The Tundra essentially carries over unchanged for 2013. The luxurious platinum package is now a distinct trim level. It includes heated and cooled leather seats, navigation, and a sunroof...more
The Texas-built Tundra is in some ways a symbol of a time Toyota would rather forget. It was born out of a desire to match the huge sales and profit margins of American competitors. The Tundra never lived up to that expectation, and Toyota has refocused much of its attention back to the cars it does best. All of this is rather unfair to the Tundra itself, which is a solid, honest pickup truck. There are three engines, three body styles, two bed lengths, and a veritable laundry list of options. Things start off strong, with a base 4.0-liter V-6 that puts out 270 hp and a good midlevel option with the 310-hp, 4.6-liter V-8. Still, we’d say the 381-hp, 5.7-liter V-8 with variable valve timing best suits the Tundra’s mission, especially if you’ll be towing heavy loads; the maximum towing capacity is 10,400 pounds when properly equipped. Both V-8 engines team with a six-speed automatic transmission. The Tundra’s only real shortcoming—aside from the fact that it’s simply not exceptional enough to tear people from their Fords, Chevrolets, and Rams—is its empty-bed ride quality.
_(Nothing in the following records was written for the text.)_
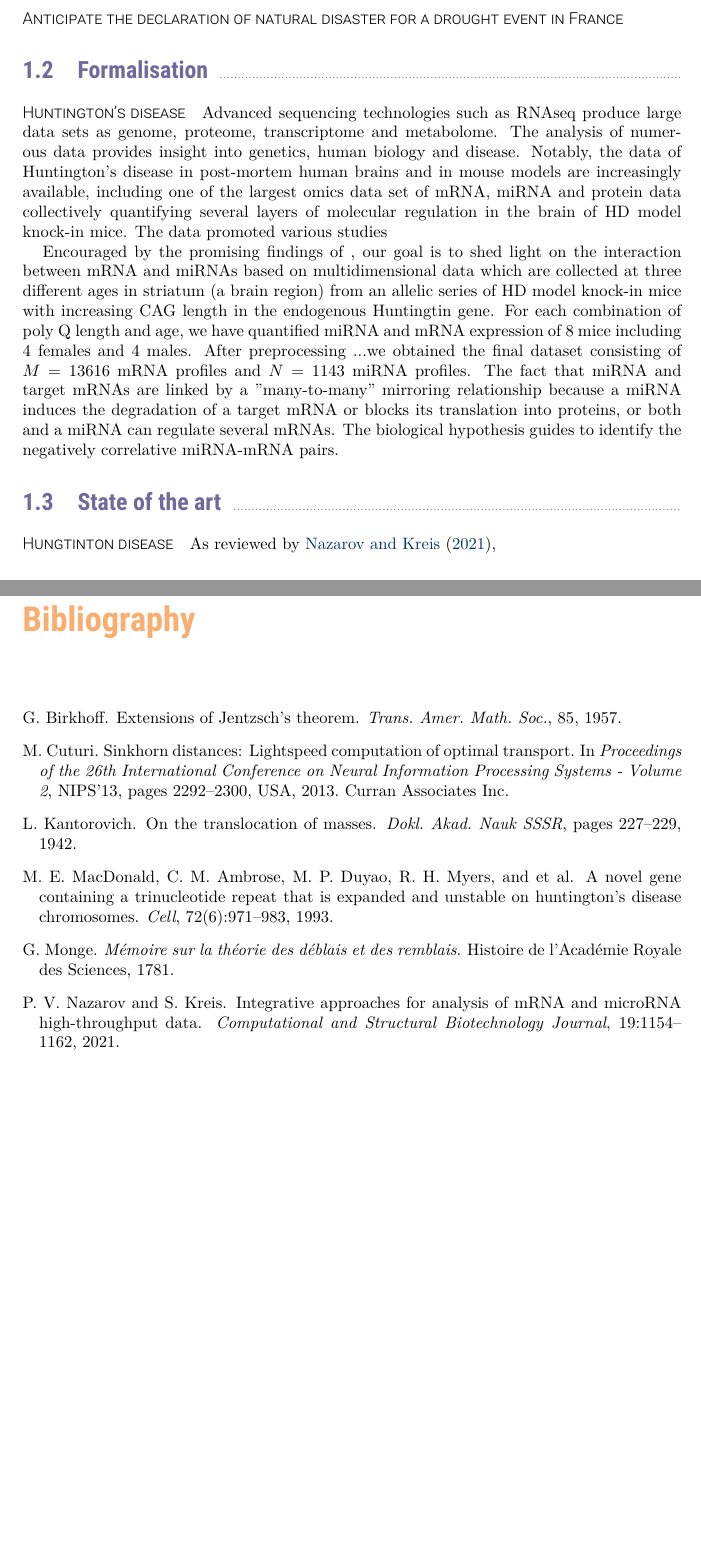
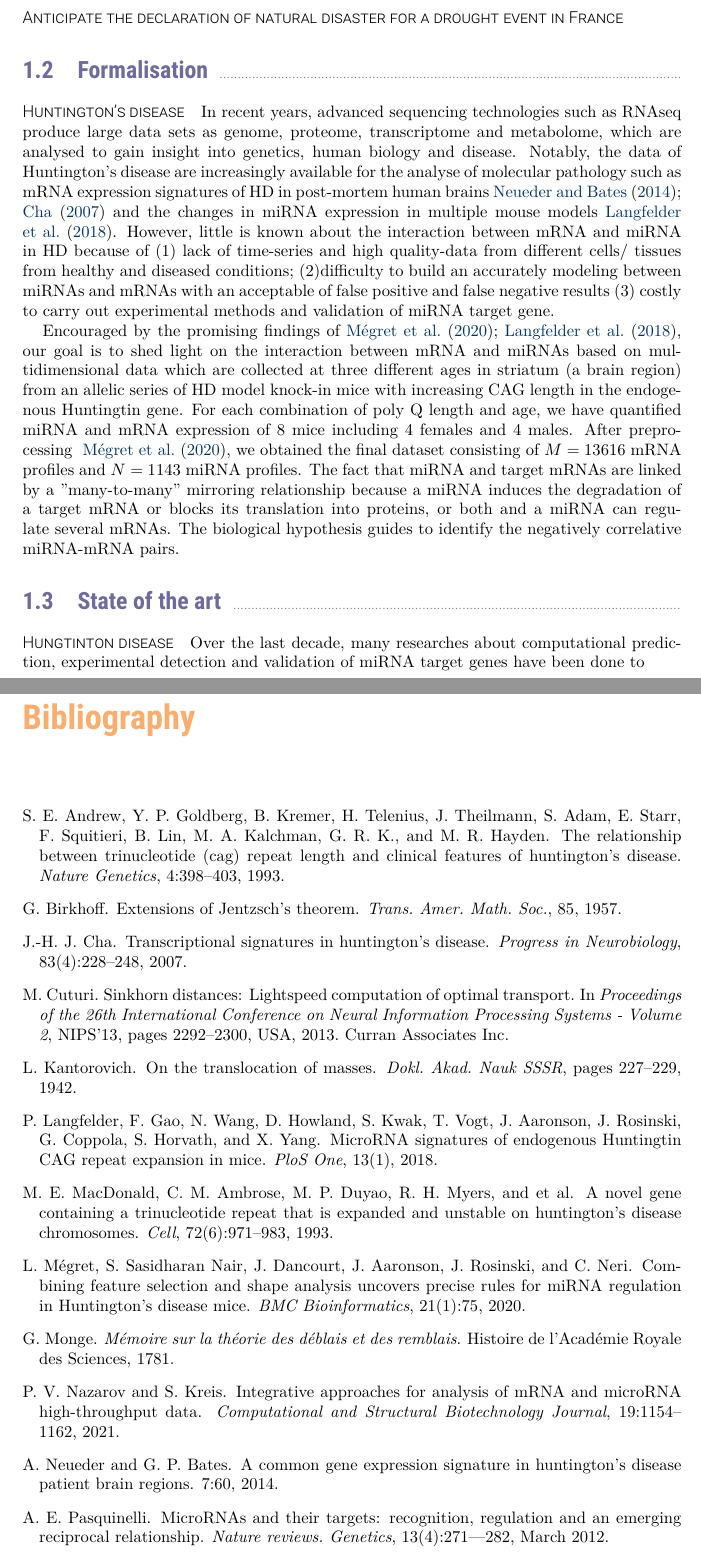
Before and after one commit to yen-nguyen-thi-thanh/yen_these, a LaTeX thesis (dissertation.tex, which reads Chapters/Ch_Resume/ch_resume.tex, References/main.bib): two parts of pages 9 and 20 of 21 before the commit and two parts of pages 9 and 22 of 24 after it, joined at a grey line, cut so that both start at the same text, the shorter picture padded with empty space. The pictures show the PDF file dissertation.pdf that the author committed with the source.

Commit message:
version du 8 March

```diff
--- a/Chapters/Ch_Resume/ch_resume.tex
+++ b/Chapters/Ch_Resume/ch_resume.tex
@@ -20,5 +20,5 @@ Gene expression is controlled by limiting the amount of mRNA produced from a par
 \section{Formalisation}
 
 \paragraph{Huntington’s disease}
-Advanced sequencing technologies such as RNAseq produce large data sets as genome, proteome, transcriptome and metabolome. The analysis of numerous data provides insight into genetics, human biology and disease. Notably, the data of Huntington's disease in post-mortem human brains and in mouse models are increasingly available, including one of the largest omics data set of mRNA, miRNA and protein data collectively quantifying several layers of molecular regulation in the brain of HD model knock-in mice.  The data promoted various studies~\cite{}
+In recent years, advanced sequencing technologies such as RNAseq produce large data sets as genome, proteome, transcriptome and metabolome, which are analysed to gain insight into genetics, human biology and disease. Notably, the data of Huntington's disease are increasingly available for the analyse of  molecular pathology such as  mRNA expression signatures of HD in post-mortem human brains~\cite{Neueder2014, CHA2007228} and the changes in miRNA expression  in multiple mouse models~\cite{Langfelder2018}.  However, little is known about the interaction between mRNA and miRNA in HD because of (1) lack of time-series and high quality-data from different cells/ tissues from healthy and diseased conditions; (2)difficulty to build an accurately modeling between miRNAs and mRNAs with an acceptable of false positive and false negative results (3) costly to carry out experimental methods and validation of miRNA target gene.
 
@@ -28,7 +28,7 @@ Encouraged by the promising findings of~\cite{}, our goal is to shed light on th
 
 \paragraph{Hungtinton disease}
 
-As reviewed by~\cite{NK2021},
+Over the last decade, many researches about computational prediction, experimental detection and validation of miRNA target genes have been done.
 
 
 
--- a/References/main.bib
+++ b/References/main.bib
@@ -0,0 +1,8 @@
+@article{CHA2007228,
+title = {Transcriptional signatures in Huntington's disease},
+journal = {Progress in Neurobiology},
+volume = {83},
+number = {4},
+pages = {228-248},
+year = {2007},
+optnote = {Chromatin Dysfunction in Huntington's Disease},
@@ -0,0 +12 @@
+author = {Cha, J.-H. J.},
@@ -2,0 +20,15 @@
+  title={A common gene expression signature in Huntington’s disease patient brain regions},
+  author={Neueder, A. and Bates, G. P.},
+  year={2014},
+  volume={7},
+  pages={60}
+}
+
+@article {Pasquinelli12,
+	title = {{MicroRNAs} and their targets: recognition, regulation and an emerging reciprocal relationship},
+	author = {Pasquinelli, A. E},
+	optdoi = {10.1038/nrg3162},
+	number = {4},
+	volume = {13},
+	month = {March},
+	year = {2012},
@@ -3,3 +43,10 @@
+  title={The relationship between trinucleotide (CAG) repeat length and clinical features of Huntington's disease},
+  author={Andrew, S. E.  and Goldberg, Y. P.  and Kremer, B.  and Telenius, H.  and Theilmann, J.  and Adam, S.  and Starr, E. and  Squitieri, F. and Lin, B.  and Kalchman, M. A.  and Graham R. K.  and Hayden, M. R. },
+  journal={Nature Genetics},
+  year={1993},
+  volume={4},
+  pages={398-403}
+}
 
 @article{MACDONALD1993971,
 title = {A novel gene containing a trinucleotide repeat that is expanded and unstable on Huntington's disease chromosomes},
```
Also changed, not shown: dissertation.bbl, dissertation.pdf, Chapters/Ch_Resume/ch_resume.tex (10 more changed lines), References/main.bib (16 more changed lines), 6 other files.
It also hasn’t received quite as many yearly tweaks and updates as have its domestic competitors. For instance, the Tundra’s interior was exemplary when it debuted in 2007 but has fallen behind its American competition, particularly the Ram.
Front, side, knee, and side curtain air bags; ABS; traction and stability control; trailer-sway control; and a tire-pressure monitoring system are standard. Backup sensors are optional.
Key Competitors For The 2013 Toyota Tundra
- Chevrolet Silverado
- GMC Sierra
- Nissan Titan
- Ram 1500